a) Assume the types Pos and Neg are defined as described in the lecture.

def func1( f: Pos => Int): Int = f(5) def func2( f: Int): Neg = -5 val z: Pos = func1(func2)

b) Note that Lists are immutable collections in Scala.

class A class B extends A class C extends B def func1( a: (List[B],List[C]) => List[A]): B def func2( a: List[A], b: List[A]): List[C] val a: Array[A] a(0) = func1(func2)

## Problem 2

Recall the TOOTOOL language as defined in the lecture notes. This language supports the following types:

- Int
- Pos <: Int
- Neg <: Int

We slightly change the syntax of the TOOTOOL language so that it allows just multiplication and exponentiation. The new language has the following BNF syntax.

S | ::= | VarDeclaration* Assignment* |

VarDeclaration | ::= | var Identifier: Type |

Assignment | ::= | Identifier = Expression |

Expression | ::= | Factor ((* | ^) Factor)? |

Factor | ::= | IntegerLiteral | Variable |

The goal of this exercise is to find a sound type system so that the program never evaluates an expression which has exponentiation by a negative number.

The state of a program at each moment consists of a mapping from its variables to an Int, Pos, or Neg number. Initially all the Int variables have the value 0, the Pos variables have the value 1 and the Neg variables have the value -1.

Given an initial state, we can define the computation of a program. A computation is a series of consecutive configurations of the program. A configuration contains the commands to be executed and the current state. Given a set of assignment commands and an initial state, a computation proceeds following a set of inference rules.

As an example, consider the following piece of code.

var x: Int var y: Pos x = 2 y = 3 x = x ^ y

The initial state as mentioned above is . The computation of the program is as the following.

The inference rules are defined using the evaluation function that evaluates an expression in a give state .

We have the following inference rule in this version of the TOOTOOL program.

Assume that we have the configuration at some point of computation.
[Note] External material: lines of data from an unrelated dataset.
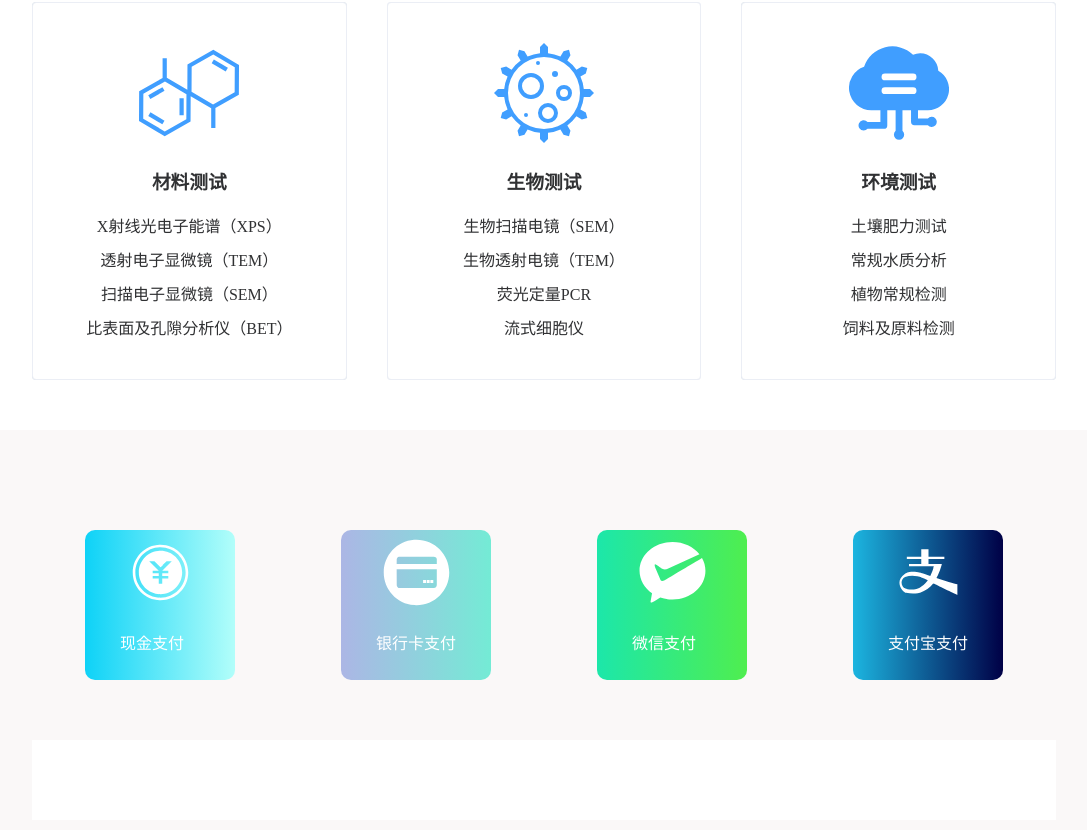
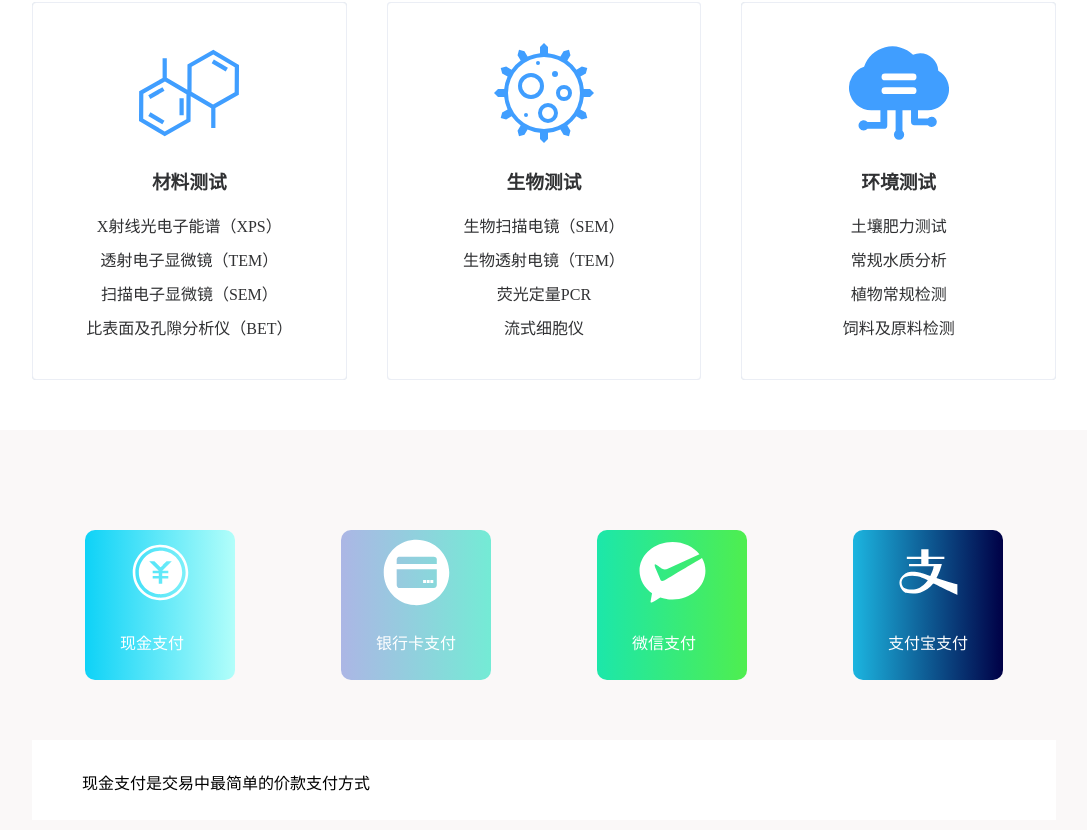
Before and after one commit to innagine/Test-Institution-FE, a Vue app in the folder test-institutions/: page / in a window 1280 px wide. Shown: the part 769-1599 px from the top of the page, without its empty margins (96-1183 px from the left). Built offline with nearby package versions, Linux system fonts and the light colour scheme.

Commit message:
Update Payment.vue

```diff
--- a/test-institutions/src/components/Payment.vue
+++ b/test-institutions/src/components/Payment.vue
@@ -36,7 +36,7 @@
         </el-col>
       </el-row>
 
-      <div class="explain"><div ref="explain"></div></div>
+      <div class="explain"><div ref="explain">现金支付是交易中最简单的价款支付方式</div></div>
     </div>
   </div>
 </template>
```
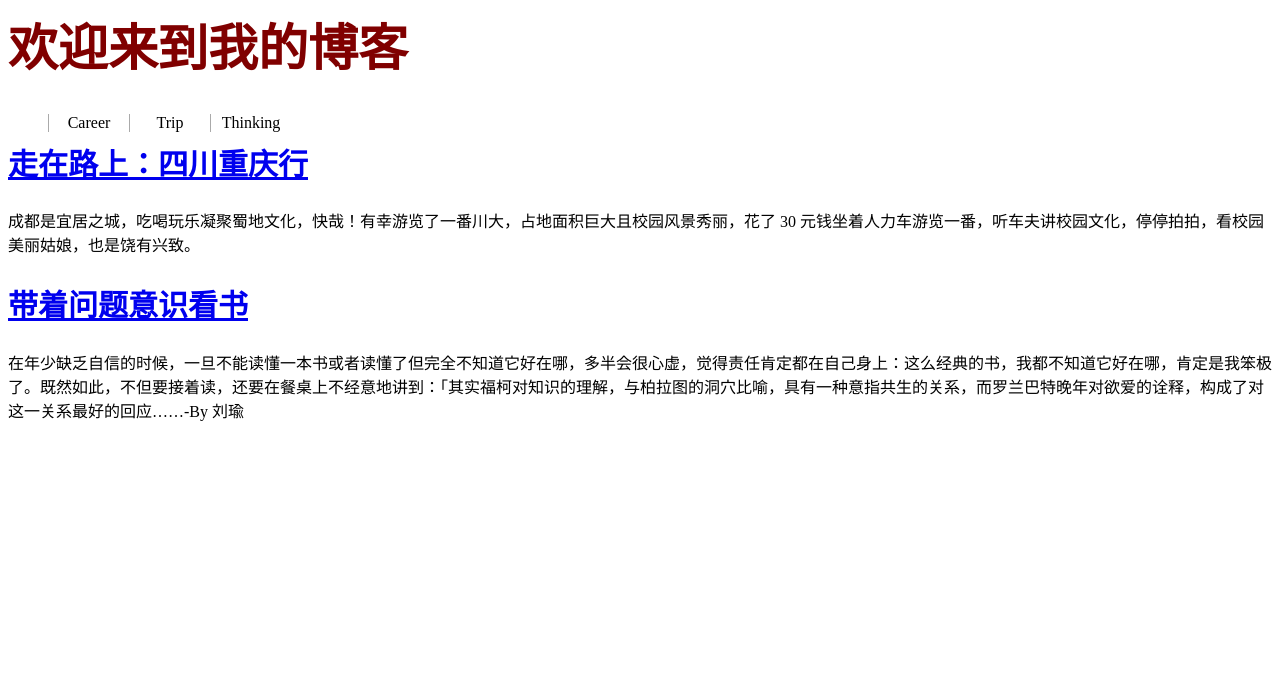
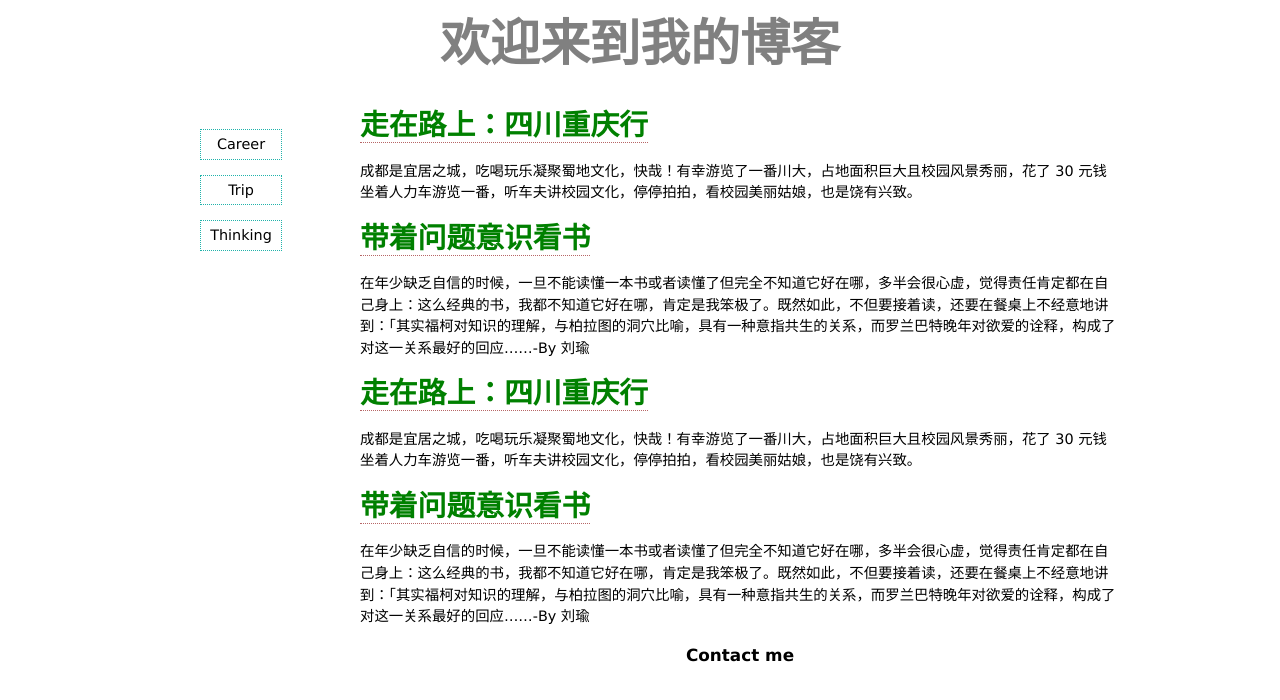
Before and after one commit to zhangdian0801/MyBlog, a plain HTML site: page index.html in a window 1280 px wide. Drawn offline with Linux system fonts and the light colour scheme; a small style sheet from the web is missing.

Commit message:
add file

```diff
--- a/beauty.css
+++ b/beauty.css
@@ -1,15 +1,58 @@
-h1,h2{color: maroon;}
-h1{font-size:50px;}
-h2{font-size:30px;}
+body{
+	font-size:90%;
+	font-family: verdana,helvetica,arial,sans-serif;
+	line-height:1.5em;
+}
+h1,h2{color: #008B8B;}
+h1{
+	font-size:50px;
+	text-align:center;
+	font-family:'minijianyingbik72cbd23ee17348';
+	margin-bottom:60px;
+	color:#808080;
+}
+h2{
+	font-size:200%;
+}
 li {
-  float: left;
+  /*float: left;*/
   list-style-type: none;
   width:80px;
-  margin-bottom:0.5em;
-  border-left: 1px solid #aaa;
+  margin-bottom:1em;
+  border: 1px dotted #20B2AA;
   text-align: center;
+  line-height:2em;
+}
+#nav{
+	float:left;
+	width:200px;
+	/*border: 1px red solid;*/
+}
+#article{
+	/*border:1px red solid;*/
+	margin-left: 200px;
 }
 h2 {
- clear: left;
+ /*clear: left;*/
 }
-h1{font-family:'minijianyingbik72cbd23ee17348';}
+#wrapper{
+	margin:5px auto;
+	width:960px;/*内容宽度为960px 设置为70%文字也随页面移动*/
+}
+a:link{
+	color:green;
+	text-decoration:none;
+	border-bottom:1px dotted #b76666;
+}
+a:visited{
+	color:#20B2AA;
+	text-decoration:none;
+}
+a:hover{
+	background:	#008080;
+	color:#FFFFFF;
+	text-decoration:none;
+}
+h3{
+	text-align:center;
+}
--- a/index.html
+++ b/index.html
@@ -1,29 +1,51 @@
-<html>
+<!doctype html>
   <head>
+    <meta charset="utf-8">
     <link type="text/css" rel="stylesheet" href="beauty.css">
+    <link href='http://cdn.webfont.youziku.com/webfonts/nomal/95048/19493/58331784f629d816742d3506.css' rel='stylesheet' type='text/css' />
     <title>Welcome to my blog</title>
   </head>
+
   <body>
+    <div id="wrapper">
 
   	   <h1>欢迎来到我的博客</h1>
 
+    <div id="nav">
       <ul>
         <li>Career</li>
         <li>Trip</li>
         <li>Thinking</li>
     	</ul>
+    </div>
 
-  	<div class="article">
+  	<div id="article">
       <h2><a href="travel-SiChuan-161122.html">走在路上：四川重庆行</a></h2>
       <p>
         成都是宜居之城，吃喝玩乐凝聚蜀地文化，快哉！有幸游览了一番川大，占地面积巨大且校园风景秀丽，花了 30 元钱坐着人力车游览一番，听车夫讲校园文化，停停拍拍，看校园美丽姑娘，也是饶有兴致。
       </p>
-	</div>
 
       <h2><a href="problem-consciousness-161122.html">带着问题意识看书</a></h2>
       <p>
         在年少缺乏自信的时候，一旦不能读懂一本书或者读懂了但完全不知道它好在哪，多半会很心虚，觉得责任肯定都在自己身上：这么经典的书，我都不知道它好在哪，肯定是我笨极了。既然如此，不但要接着读，还要在餐桌上不经意地讲到：「其实福柯对知识的理解，与柏拉图的洞穴比喻，具有一种意指共生的关系，而罗兰巴特晚年对欲爱的诠释，构成了对这一关系最好的回应……-By 刘瑜
       </p>
 
+      <h2><a href="travel-SiChuan-161122.html">走在路上：四川重庆行</a></h2>
+
+      <p>
+        成都是宜居之城，吃喝玩乐凝聚蜀地文化，快哉！有幸游览了一番川大，占地面积巨大且校园风景秀丽，花了 30 元钱坐着人力车游览一番，听车夫讲校园文化，停停拍拍，看校园美丽姑娘，也是饶有兴致。
+      </p>
+
+      <h2><a href="problem-consciousness-161122.html">带着问题意识看书</a></h2>
+
+      <p>
+        在年少缺乏自信的时候，一旦不能读懂一本书或者读懂了但完全不知道它好在哪，多半会很心虚，觉得责任肯定都在自己身上：这么经典的书，我都不知道它好在哪，肯定是我笨极了。既然如此，不但要接着读，还要在餐桌上不经意地讲到：「其实福柯对知识的理解，与柏拉图的洞穴比喻，具有一种意指共生的关系，而罗兰巴特晚年对欲爱的诠释，构成了对这一关系最好的回应……-By 刘瑜
+      </p>
+      <h3>
+      Contact me
+      </h3>
+    </div>
+    </div>
+
    </body>
 </html>
```
Also changed, not shown: problem-consciousness-161122.html (+8 -3 lines). Lines whose indentation alone changed are shown as unchanged.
We say is *very good* if the following two criteria holds.

- The program is type checked according to the type checking rules.
- Each variable in belongs to the domain determined by its type (if z:Pos, then z is strictly positive).

a) Give the type checking rules that express the properties of multiplication and exponentiation in this setting.

b) Show that if a configuration is very good, after one step of computation according to the inference rule it remains very good in the next configuration.

If your type system of part a does not obey this behavior, you should change it.

c) Use induction to prove that the program never attempts to compute with a negative value .